▶ **Problem statement**
Type the records out again in full, exactly.

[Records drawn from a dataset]
━━━━━━━━━━
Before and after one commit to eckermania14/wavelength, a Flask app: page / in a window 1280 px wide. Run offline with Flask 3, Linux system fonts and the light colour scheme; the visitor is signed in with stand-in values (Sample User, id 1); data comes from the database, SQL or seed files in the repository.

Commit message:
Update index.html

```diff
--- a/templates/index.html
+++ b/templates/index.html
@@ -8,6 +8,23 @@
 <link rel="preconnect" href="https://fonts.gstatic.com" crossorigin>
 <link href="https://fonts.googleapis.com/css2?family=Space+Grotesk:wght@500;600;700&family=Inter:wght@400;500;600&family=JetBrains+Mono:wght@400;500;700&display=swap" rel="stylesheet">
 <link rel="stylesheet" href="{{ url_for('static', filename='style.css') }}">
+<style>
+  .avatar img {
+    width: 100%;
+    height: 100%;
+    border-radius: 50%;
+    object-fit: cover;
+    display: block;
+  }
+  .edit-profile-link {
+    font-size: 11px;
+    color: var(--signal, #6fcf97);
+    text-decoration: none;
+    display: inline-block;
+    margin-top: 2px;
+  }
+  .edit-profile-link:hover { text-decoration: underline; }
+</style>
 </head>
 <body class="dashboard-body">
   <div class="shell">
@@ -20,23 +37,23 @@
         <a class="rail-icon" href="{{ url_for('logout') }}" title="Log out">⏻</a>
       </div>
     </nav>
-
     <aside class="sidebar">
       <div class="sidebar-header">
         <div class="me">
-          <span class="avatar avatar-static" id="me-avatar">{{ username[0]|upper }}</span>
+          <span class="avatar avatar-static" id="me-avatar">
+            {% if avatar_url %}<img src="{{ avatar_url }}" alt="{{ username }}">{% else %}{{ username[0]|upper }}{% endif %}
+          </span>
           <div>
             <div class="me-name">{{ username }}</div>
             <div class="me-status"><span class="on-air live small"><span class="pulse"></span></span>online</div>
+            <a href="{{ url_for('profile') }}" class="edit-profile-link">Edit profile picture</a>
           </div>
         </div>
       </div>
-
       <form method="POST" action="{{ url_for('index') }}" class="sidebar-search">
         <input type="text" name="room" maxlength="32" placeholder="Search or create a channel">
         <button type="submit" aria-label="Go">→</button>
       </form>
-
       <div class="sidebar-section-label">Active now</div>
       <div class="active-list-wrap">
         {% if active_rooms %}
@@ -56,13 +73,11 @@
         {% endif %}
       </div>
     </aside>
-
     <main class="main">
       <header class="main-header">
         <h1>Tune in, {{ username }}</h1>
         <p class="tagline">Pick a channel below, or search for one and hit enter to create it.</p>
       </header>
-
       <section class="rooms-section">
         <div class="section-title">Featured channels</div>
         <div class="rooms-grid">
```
━━━━━━━━━━
▶ **Answer**
Before and after one commit to eckermania14/wavelength, a Flask app: page / in a window 1280 px wide. Run offline with Flask 3, Linux system fonts and the light colour scheme; the visitor is signed in with stand-in values (Sample User, id 1); data comes from the database, SQL or seed files in the repository.

Commit message:
Update index.html

```diff
--- a/templates/index.html
+++ b/templates/index.html
@@ -8,6 +8,23 @@
 <link rel="preconnect" href="https://fonts.gstatic.com" crossorigin>
 <link href="https://fonts.googleapis.com/css2?family=Space+Grotesk:wght@500;600;700&family=Inter:wght@400;500;600&family=JetBrains+Mono:wght@400;500;700&display=swap" rel="stylesheet">
 <link rel="stylesheet" href="{{ url_for('static', filename='style.css') }}">
+<style>
+  .avatar img {
+    width: 100%;
+    height: 100%;
+    border-radius: 50%;
+    object-fit: cover;
+    display: block;
+  }
+  .edit-profile-link {
+    font-size: 11px;
+    color: var(--signal, #6fcf97);
+    text-decoration: none;
+    display: inline-block;
+    margin-top: 2px;
+  }
+  .edit-profile-link:hover { text-decoration: underline; }
+</style>
 </head>
 <body class="dashboard-body">
   <div class="shell">
@@ -20,23 +37,23 @@
         <a class="rail-icon" href="{{ url_for('logout') }}" title="Log out">⏻</a>
       </div>
     </nav>
-
     <aside class="sidebar">
       <div class="sidebar-header">
         <div class="me">
-          <span class="avatar avatar-static" id="me-avatar">{{ username[0]|upper }}</span>
+          <span class="avatar avatar-static" id="me-avatar">
+            {% if avatar_url %}<img src="{{ avatar_url }}" alt="{{ username }}">{% else %}{{ username[0]|upper }}{% endif %}
+          </span>
           <div>
             <div class="me-name">{{ username }}</div>
             <div class="me-status"><span class="on-air live small"><span class="pulse"></span></span>online</div>
+            <a href="{{ url_for('profile') }}" class="edit-profile-link">Edit profile picture</a>
           </div>
         </div>
       </div>
-
       <form method="POST" action="{{ url_for('index') }}" class="sidebar-search">
         <input type="text" name="room" maxlength="32" placeholder="Search or create a channel">
         <button type="submit" aria-label="Go">→</button>
       </form>
-
       <div class="sidebar-section-label">Active now</div>
       <div class="active-list-wrap">
         {% if active_rooms %}
@@ -56,13 +73,11 @@
         {% endif %}
       </div>
     </aside>
-
     <main class="main">
       <header class="main-header">
         <h1>Tune in, {{ username }}</h1>
         <p class="tagline">Pick a channel below, or search for one and hit enter to create it.</p>
       </header>
-
       <section class="rooms-section">
         <div class="section-title">Featured channels</div>
         <div class="rooms-grid">
```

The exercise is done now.